Problem statement
Retype the entries. Match them exactly.

[Before-and-after change data]
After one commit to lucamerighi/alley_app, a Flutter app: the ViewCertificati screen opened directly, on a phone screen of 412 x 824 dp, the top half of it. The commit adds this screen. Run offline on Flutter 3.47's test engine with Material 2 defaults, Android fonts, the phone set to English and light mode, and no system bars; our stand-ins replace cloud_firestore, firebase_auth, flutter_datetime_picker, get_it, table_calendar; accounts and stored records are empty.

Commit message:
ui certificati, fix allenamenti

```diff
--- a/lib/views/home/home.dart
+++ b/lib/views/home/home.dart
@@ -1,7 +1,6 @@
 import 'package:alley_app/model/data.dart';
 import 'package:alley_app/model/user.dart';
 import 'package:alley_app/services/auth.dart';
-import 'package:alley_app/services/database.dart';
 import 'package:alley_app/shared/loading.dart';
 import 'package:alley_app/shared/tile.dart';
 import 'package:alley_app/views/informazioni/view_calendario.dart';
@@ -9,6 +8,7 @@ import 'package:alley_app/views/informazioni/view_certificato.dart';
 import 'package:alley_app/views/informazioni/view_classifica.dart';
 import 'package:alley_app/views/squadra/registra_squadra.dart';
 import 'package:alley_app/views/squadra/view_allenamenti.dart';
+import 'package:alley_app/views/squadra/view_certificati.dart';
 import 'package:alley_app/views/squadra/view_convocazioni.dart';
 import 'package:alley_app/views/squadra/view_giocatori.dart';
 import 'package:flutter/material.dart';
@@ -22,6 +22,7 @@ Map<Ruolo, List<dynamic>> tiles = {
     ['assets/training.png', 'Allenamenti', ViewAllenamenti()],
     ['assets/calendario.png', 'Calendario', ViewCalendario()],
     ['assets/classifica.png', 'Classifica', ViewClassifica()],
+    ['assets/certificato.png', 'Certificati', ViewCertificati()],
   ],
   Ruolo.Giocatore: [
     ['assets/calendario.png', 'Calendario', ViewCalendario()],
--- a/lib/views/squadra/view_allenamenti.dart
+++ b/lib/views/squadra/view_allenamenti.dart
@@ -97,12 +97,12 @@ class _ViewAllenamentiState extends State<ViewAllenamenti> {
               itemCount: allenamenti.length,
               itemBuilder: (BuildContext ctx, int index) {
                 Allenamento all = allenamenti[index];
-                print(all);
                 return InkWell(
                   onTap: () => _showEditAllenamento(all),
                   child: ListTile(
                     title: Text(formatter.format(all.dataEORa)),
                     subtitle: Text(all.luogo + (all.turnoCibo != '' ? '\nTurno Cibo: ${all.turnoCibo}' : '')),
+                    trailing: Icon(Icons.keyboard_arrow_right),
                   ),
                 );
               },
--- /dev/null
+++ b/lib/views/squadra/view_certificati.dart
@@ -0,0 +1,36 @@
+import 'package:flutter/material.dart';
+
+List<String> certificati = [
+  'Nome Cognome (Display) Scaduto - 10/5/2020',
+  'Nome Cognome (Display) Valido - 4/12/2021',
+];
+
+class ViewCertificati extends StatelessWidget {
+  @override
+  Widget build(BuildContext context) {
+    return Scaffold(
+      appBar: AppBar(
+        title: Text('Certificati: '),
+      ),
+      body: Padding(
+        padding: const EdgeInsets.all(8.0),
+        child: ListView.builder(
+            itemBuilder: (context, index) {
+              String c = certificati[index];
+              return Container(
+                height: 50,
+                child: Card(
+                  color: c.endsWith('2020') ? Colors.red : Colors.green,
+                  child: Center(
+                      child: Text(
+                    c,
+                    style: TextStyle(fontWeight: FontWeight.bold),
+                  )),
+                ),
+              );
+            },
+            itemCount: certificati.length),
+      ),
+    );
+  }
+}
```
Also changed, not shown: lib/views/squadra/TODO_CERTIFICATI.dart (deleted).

Task response
After one commit to lucamerighi/alley_app, a Flutter app: the ViewCertificati screen opened directly, on a phone screen of 412 x 824 dp, the top half of it. The commit adds this screen. Run offline on Flutter 3.47's test engine with Material 2 defaults, Android fonts, the phone set to English and light mode, and no system bars; our stand-ins replace cloud_firestore, firebase_auth, flutter_datetime_picker, get_it, table_calendar; accounts and stored records are empty.

Commit message:
ui certificati, fix allenamenti

```diff
--- a/lib/views/home/home.dart
+++ b/lib/views/home/home.dart
@@ -1,7 +1,6 @@
 import 'package:alley_app/model/data.dart';
 import 'package:alley_app/model/user.dart';
 import 'package:alley_app/services/auth.dart';
-import 'package:alley_app/services/database.dart';
 import 'package:alley_app/shared/loading.dart';
 import 'package:alley_app/shared/tile.dart';
 import 'package:alley_app/views/informazioni/view_calendario.dart';
@@ -9,6 +8,7 @@ import 'package:alley_app/views/informazioni/view_certificato.dart';
 import 'package:alley_app/views/informazioni/view_classifica.dart';
 import 'package:alley_app/views/squadra/registra_squadra.dart';
 import 'package:alley_app/views/squadra/view_allenamenti.dart';
+import 'package:alley_app/views/squadra/view_certificati.dart';
 import 'package:alley_app/views/squadra/view_convocazioni.dart';
 import 'package:alley_app/views/squadra/view_giocatori.dart';
 import 'package:flutter/material.dart';
@@ -22,6 +22,7 @@ Map<Ruolo, List<dynamic>> tiles = {
     ['assets/training.png', 'Allenamenti', ViewAllenamenti()],
     ['assets/calendario.png', 'Calendario', ViewCalendario()],
     ['assets/classifica.png', 'Classifica', ViewClassifica()],
+    ['assets/certificato.png', 'Certificati', ViewCertificati()],
   ],
   Ruolo.Giocatore: [
     ['assets/calendario.png', 'Calendario', ViewCalendario()],
--- a/lib/views/squadra/view_allenamenti.dart
+++ b/lib/views/squadra/view_allenamenti.dart
@@ -97,12 +97,12 @@ class _ViewAllenamentiState extends State<ViewAllenamenti> {
               itemCount: allenamenti.length,
               itemBuilder: (BuildContext ctx, int index) {
                 Allenamento all = allenamenti[index];
-                print(all);
                 return InkWell(
                   onTap: () => _showEditAllenamento(all),
                   child: ListTile(
                     title: Text(formatter.format(all.dataEORa)),
                     subtitle: Text(all.luogo + (all.turnoCibo != '' ? '\nTurno Cibo: ${all.turnoCibo}' : '')),
+                    trailing: Icon(Icons.keyboard_arrow_right),
                   ),
                 );
               },
--- /dev/null
+++ b/lib/views/squadra/view_certificati.dart
@@ -0,0 +1,36 @@
+import 'package:flutter/material.dart';
+
+List<String> certificati = [
+  'Nome Cognome (Display) Scaduto - 10/5/2020',
+  'Nome Cognome (Display) Valido - 4/12/2021',
+];
+
+class ViewCertificati extends StatelessWidget {
+  @override
+  Widget build(BuildContext context) {
+    return Scaffold(
+      appBar: AppBar(
+        title: Text('Certificati: '),
+      ),
+      body: Padding(
+        padding: const EdgeInsets.all(8.0),
+        child: ListView.builder(
+            itemBuilder: (context, index) {
+              String c = certificati[index];
+              return Container(
+                height: 50,
+                child: Card(
+                  color: c.endsWith('2020') ? Colors.red : Colors.green,
+                  child: Center(
+                      child: Text(
+                    c,
+                    style: TextStyle(fontWeight: FontWeight.bold),
+                  )),
+                ),
+              );
+            },
+            itemCount: certificati.length),
+      ),
+    );
+  }
+}
```
Also changed, not shown: lib/views/squadra/TODO_CERTIFICATI.dart (deleted).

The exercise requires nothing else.